As a result, your organization often doesn’t know where to even begin with cyber risk analysis. The problem seems overwhelming, and the risks loom larger than they probably should.
Worse, the organization has no way to settle differing opinions among analysts (red vs. yellow vs. redder), with no standard way to assess the impact of the risk.
But there is a way to jump up and out of the dead end of qualitative risk analysis: cyber risk quantification and the critical thinking skills of the FAIR model (that’s Factor Analysis of Information Risk) which is now trusted by more than 3,000 leading thinkers in risk and security.
With FAIR, you can deconstruct a risk question into bite-sized chunks that you can measure and think through. The FAIR model (see it here) has two sides, Frequency and Magnitude to organize your data and, as importantly, to think through how a cyber threat could come at you, starting with the likely actors and going through their likely attacks.
To fill out the Frequency side, for instance, sends you on a hunt for solid data on the historic record for attacks on your organization.
For Magnitude, FAIR suggests six buckets for forms of loss, both primary and secondary, that again, give a structure for data collection on, for instance, primary response costs for a data breach or secondary costs of defending against lawsuits.
With the right data in hand, the FAIR model plugs into a Monte Carlo engine to run through a vast number of probable outcomes to arrive at a distribution of results for annual loss exposure in dollars, including the most likely and the average but also, for more risk averse organizations, the 90thpercentile.

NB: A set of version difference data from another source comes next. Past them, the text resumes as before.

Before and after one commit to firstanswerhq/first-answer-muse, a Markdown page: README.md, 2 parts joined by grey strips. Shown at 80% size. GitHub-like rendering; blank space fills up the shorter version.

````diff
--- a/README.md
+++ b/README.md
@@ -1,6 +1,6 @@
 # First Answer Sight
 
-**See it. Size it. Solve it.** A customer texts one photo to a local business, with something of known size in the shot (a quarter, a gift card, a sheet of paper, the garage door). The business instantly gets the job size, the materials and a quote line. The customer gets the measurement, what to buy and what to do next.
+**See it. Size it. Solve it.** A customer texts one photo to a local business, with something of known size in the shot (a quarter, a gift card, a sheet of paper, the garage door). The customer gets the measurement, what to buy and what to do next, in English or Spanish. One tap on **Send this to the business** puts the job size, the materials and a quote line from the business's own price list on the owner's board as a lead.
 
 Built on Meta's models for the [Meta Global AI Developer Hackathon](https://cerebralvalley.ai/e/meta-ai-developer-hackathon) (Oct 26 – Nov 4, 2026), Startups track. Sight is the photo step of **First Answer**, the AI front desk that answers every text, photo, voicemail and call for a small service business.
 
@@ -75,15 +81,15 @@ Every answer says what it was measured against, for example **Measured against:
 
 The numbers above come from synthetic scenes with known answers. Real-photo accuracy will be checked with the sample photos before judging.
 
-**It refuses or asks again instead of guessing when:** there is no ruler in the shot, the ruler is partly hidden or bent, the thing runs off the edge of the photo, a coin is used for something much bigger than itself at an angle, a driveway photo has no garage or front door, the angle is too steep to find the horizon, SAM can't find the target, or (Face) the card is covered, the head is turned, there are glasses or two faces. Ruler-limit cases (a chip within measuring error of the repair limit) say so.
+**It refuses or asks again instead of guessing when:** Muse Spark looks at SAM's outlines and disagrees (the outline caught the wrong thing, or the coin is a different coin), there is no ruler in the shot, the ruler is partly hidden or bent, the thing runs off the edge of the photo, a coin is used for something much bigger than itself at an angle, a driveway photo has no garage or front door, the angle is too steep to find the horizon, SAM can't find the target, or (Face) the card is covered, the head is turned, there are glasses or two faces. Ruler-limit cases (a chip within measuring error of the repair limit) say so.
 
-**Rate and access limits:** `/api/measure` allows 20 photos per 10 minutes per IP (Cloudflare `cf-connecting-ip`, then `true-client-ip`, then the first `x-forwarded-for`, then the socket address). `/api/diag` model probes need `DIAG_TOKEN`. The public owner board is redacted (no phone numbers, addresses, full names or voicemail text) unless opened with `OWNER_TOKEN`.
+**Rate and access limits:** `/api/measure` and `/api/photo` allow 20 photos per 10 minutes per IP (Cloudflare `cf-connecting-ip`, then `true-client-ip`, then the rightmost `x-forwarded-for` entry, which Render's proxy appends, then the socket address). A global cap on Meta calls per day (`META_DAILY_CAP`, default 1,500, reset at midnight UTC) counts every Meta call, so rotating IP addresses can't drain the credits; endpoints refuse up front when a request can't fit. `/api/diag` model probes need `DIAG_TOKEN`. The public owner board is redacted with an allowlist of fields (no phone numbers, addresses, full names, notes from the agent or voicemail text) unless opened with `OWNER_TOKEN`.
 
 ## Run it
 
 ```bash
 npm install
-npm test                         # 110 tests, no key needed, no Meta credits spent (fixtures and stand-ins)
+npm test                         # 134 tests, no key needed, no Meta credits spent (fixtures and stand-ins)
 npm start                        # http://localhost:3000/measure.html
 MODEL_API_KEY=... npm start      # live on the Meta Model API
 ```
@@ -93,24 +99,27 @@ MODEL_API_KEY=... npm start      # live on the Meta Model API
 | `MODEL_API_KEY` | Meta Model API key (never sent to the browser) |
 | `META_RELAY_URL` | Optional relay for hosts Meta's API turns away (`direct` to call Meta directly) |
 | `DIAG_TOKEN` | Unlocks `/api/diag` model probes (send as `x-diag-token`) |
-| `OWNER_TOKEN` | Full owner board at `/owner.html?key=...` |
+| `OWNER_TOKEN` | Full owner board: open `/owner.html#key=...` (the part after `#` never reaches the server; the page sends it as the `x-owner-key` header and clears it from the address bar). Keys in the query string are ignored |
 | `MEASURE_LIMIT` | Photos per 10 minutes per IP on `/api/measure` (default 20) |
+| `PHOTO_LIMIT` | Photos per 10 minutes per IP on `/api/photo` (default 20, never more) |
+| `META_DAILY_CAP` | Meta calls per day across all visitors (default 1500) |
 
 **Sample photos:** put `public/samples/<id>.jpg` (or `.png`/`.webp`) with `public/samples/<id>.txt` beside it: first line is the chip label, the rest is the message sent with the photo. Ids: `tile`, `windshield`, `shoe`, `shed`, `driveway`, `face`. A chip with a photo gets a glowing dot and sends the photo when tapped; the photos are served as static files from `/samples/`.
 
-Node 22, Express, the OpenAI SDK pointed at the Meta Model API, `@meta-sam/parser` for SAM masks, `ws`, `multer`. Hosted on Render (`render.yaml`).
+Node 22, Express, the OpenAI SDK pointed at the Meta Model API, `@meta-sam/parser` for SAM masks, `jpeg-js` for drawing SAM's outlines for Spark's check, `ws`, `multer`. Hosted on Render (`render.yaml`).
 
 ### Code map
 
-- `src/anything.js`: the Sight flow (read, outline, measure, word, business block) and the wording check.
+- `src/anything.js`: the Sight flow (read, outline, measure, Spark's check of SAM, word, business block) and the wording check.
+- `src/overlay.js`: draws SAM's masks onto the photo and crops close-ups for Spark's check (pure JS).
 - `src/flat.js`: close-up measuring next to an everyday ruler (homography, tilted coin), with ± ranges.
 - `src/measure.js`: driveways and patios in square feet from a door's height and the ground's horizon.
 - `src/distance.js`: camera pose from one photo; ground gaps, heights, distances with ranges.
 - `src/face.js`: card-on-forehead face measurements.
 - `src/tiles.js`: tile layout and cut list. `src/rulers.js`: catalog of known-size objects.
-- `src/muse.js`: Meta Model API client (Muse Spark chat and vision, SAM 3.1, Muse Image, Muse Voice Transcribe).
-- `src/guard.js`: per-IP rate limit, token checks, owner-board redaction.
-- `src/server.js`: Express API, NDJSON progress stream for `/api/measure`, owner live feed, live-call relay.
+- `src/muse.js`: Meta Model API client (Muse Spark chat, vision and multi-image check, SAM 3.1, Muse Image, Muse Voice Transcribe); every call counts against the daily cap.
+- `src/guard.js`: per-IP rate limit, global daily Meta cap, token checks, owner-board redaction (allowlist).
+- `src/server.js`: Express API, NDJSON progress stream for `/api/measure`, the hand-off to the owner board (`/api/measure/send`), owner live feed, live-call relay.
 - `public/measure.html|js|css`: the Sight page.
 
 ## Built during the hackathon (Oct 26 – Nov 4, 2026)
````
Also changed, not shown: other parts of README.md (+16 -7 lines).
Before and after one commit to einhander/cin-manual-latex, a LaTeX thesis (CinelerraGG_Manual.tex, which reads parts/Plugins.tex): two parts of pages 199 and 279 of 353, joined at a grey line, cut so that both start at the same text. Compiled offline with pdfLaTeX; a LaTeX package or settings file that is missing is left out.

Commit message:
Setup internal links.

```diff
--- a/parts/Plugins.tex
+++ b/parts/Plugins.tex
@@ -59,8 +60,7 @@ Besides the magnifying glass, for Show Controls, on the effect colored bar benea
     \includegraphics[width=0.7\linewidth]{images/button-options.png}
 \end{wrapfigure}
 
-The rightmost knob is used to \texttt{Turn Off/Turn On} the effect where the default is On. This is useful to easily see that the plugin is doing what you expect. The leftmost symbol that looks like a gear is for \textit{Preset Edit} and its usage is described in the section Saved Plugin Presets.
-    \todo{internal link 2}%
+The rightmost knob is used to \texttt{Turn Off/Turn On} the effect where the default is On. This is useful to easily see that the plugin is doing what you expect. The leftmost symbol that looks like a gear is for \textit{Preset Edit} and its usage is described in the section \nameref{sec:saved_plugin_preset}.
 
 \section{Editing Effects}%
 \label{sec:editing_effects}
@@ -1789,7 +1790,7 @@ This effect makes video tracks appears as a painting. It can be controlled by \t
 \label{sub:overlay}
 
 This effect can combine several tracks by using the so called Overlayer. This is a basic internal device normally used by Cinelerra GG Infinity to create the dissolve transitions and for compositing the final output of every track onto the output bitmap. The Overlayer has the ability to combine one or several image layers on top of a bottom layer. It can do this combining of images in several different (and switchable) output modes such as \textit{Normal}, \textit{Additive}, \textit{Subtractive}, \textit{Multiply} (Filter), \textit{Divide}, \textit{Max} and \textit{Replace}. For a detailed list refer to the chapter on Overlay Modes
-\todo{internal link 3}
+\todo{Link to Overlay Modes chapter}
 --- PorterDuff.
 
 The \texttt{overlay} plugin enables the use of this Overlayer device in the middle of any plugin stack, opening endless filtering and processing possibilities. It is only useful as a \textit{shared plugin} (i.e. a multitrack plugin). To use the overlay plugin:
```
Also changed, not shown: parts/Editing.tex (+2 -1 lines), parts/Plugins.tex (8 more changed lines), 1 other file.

The RiskLens application automates the whole process from data collection to results generation.
With FAIR training and RiskLens, you’re in position to answer, with confidence, and in financial terms, whatever questions management can throw at you:
You are now much more valuable to the organization, a cost-saver, a strategic adviser, a critical thinker – and all-around Risk Ninja.
Need more validation?
3,000 IT risk analysts and cybersecurity managers have joined the FAIR Institute, which promotes education on the FAIR model.
Gartner endorses risk quantification as one of the five pillars of cybersecurity risk management.
The SEC and other regulators are directing companies to disclose probable cyber risk in financial terms.